In January 2022 the Welsh Government announced that the implementation of the Renting Homes (Wales) Act 2016 would be introduced into law on the 15th of July 2022. This is now, however, not going to happen as communicated.
Julie James MS, Minister for Climate Change announced on the 30th of May that implementation would be delayed until the 1st of December 2022 in an announcement:
“In January I announced my intention to bring into force the provisions of the Renting Homes (Wales) Act 2016 on 15 July 2022.
However, I have over recent months received representations from landlords, and particularly social landlords, who have requested that implementation of the Act be delayed. As such, and in the light of the unprecedented pressures they face, including Covid recovery and supporting those who are fleeing the war in Ukraine, I have decided to postpone implementation of the Act until 1st December 2022. This will allow more time for landlords to complete the necessary preparations ahead of implementation. Wholesale reform of the type that the Renting Homes (Wales) Act is bringing about happens only very rarely – perhaps once in a generation. I want to do all I can to ensure landlords have adequate time to make the necessary preparations to comply with the requirements of the Act.
I appreciate that this delay, relatively short though it is, will be a source of frustration to some of our partners, especially those who are anxious to see the enhanced protections for tenants the Act will deliver.
I share those frustrations, but I recognise that preparing new occupation contracts and ensuring that properties meet the fitness standards set out in the legislation are major undertakings, particularly for those landlords responsible for a large number of properties and tenants. I also accept that landlords from both private and public sectors, as well as letting agents and other stakeholders, would benefit from additional time to familiarise themselves with the various pieces of subordinate legislation – the final tranche of which are due to be made in July – before commencement.”

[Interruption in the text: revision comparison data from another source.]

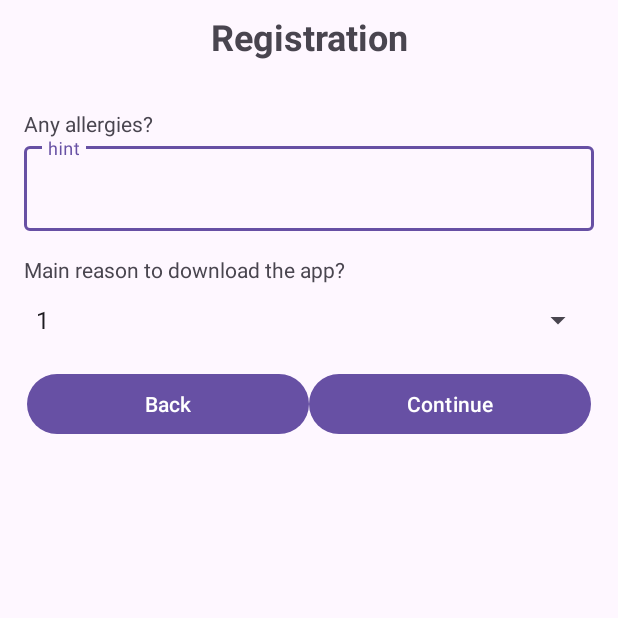
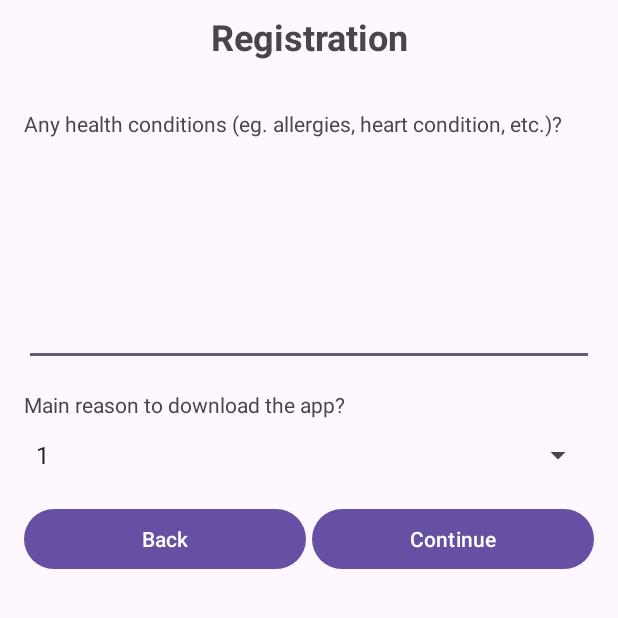
Before and after one commit to jdsal10/GroupProject, an Android app: the Registration screen opened directly, with no data from a screen before it, on a phone screen of 412 x 824 dp, the top half of it. Run offline under Robolectric (Android 15) with nearby library versions, the phone set to English and light mode, and no system bars.

Commit message:
Update activity_registration.xml

```diff
--- a/app/src/main/res/layout/activity_registration.xml
+++ b/app/src/main/res/layout/activity_registration.xml
@@ -214,7 +214,8 @@
         android:id="@+id/p3"
         android:layout_width="match_parent"
         android:layout_height="wrap_content"
-        android:orientation="vertical">
+        android:orientation="vertical"
+        android:visibility="visible">
 
         <LinearLayout
             android:id="@+id/allergiesGroup"
@@ -228,17 +229,21 @@
                 android:id="@+id/allergiesLabel"
                 android:layout_width="match_parent"
                 android:layout_height="wrap_content"
-                android:text="Any allergies?" />
+                android:text="Any health conditions (eg. allergies, heart condition, etc.)?" />
+
+            <EditText
+                android:id="@+id/allergiesTextBox"
+                android:layout_width="match_parent"
+                android:layout_height="wrap_content"
+                android:inputType="text|textMultiLine"
+                android:lines="8"
+                android:maxLines="10"
+                android:minLines="6"
+                android:scrollbars="vertical" />
 
             <com.google.android.material.textfield.TextInputLayout
                 android:layout_width="match_parent"
-                android:layout_height="wrap_content">
-
-                <com.google.android.material.textfield.TextInputEditText
-                    android:layout_width="match_parent"
-                    android:layout_height="wrap_content"
-                    android:hint="hint" />
-            </com.google.android.material.textfield.TextInputLayout>
+                android:layout_height="wrap_content" />
         </LinearLayout>
 
         <LinearLayout
@@ -267,22 +272,21 @@
         android:id="@+id/buttons"
         android:layout_width="match_parent"
         android:layout_height="wrap_content"
-        android:orientation="horizontal"
-        android:visibility="visible">
+        android:orientation="horizontal">
 
         <Button
             android:id="@+id/buttonBack"
             android:layout_width="0dp"
             android:layout_height="wrap_content"
-            android:layout_marginStart="2dp"
+            android:layout_marginEnd="2dp"
             android:layout_weight="0.5"
             android:text="Back" />
 
         <Button
-            android:id="@+id/button"
+            android:id="@+id/buttonCont"
             android:layout_width="0dp"
             android:layout_height="wrap_content"
-            android:layout_marginEnd="2dp"
+            android:layout_marginStart="2dp"
             android:layout_weight="0.5"
             android:text="Continue" />
     </LinearLayout>
```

Renting Homes (Wales) Act changes
Given the statement and the delays, it is fair to say that the size and scope of the changes are large, but what are they? In summary:
- Tenancy agreements will be replaced with occupancy contracts and tenants will be called contract holders.
- All contracts must follow a similar format:
- Key matters
- Fundamental terms
- Supplementary terms
- Additional terms
- This contract will be in the form of a written statement containing all the terms of the contract and must be provided within 14 days of the contract starting
- No fault evictions must have a 6 month notice period and cannot be served in the first 6 months of the contract, effectively making the minimum term 12 months. No fault notices cannot be given unless the landlord is registered and licenced with Rent Smart and has complied with deposit protection rules
- Where the contract holder is in breach of the contract a minimum of 1 month’s notice must be given
- Landlord break clauses can only be used in contracts where there is a fixed term of 2 years or more and cannot be used within the first 18 months
- All properties must be fit for human habitation and if they are not, no rent is payable for the period during which the property is uncompliant
- There will be enhanced succession rights to the contract with a primary and reserve successor
- If the property is abandoned, a landlord will be able to repossess the property without a court order
The Renting Homes (Wales) Act 2016 is a significant piece of legislation which far reaching implications on the private rented sector in Wales. This delay to implementation is a recognition of that and aims to give landlords, their agents and tenants time to prepare to ensure they can meet the new requirements.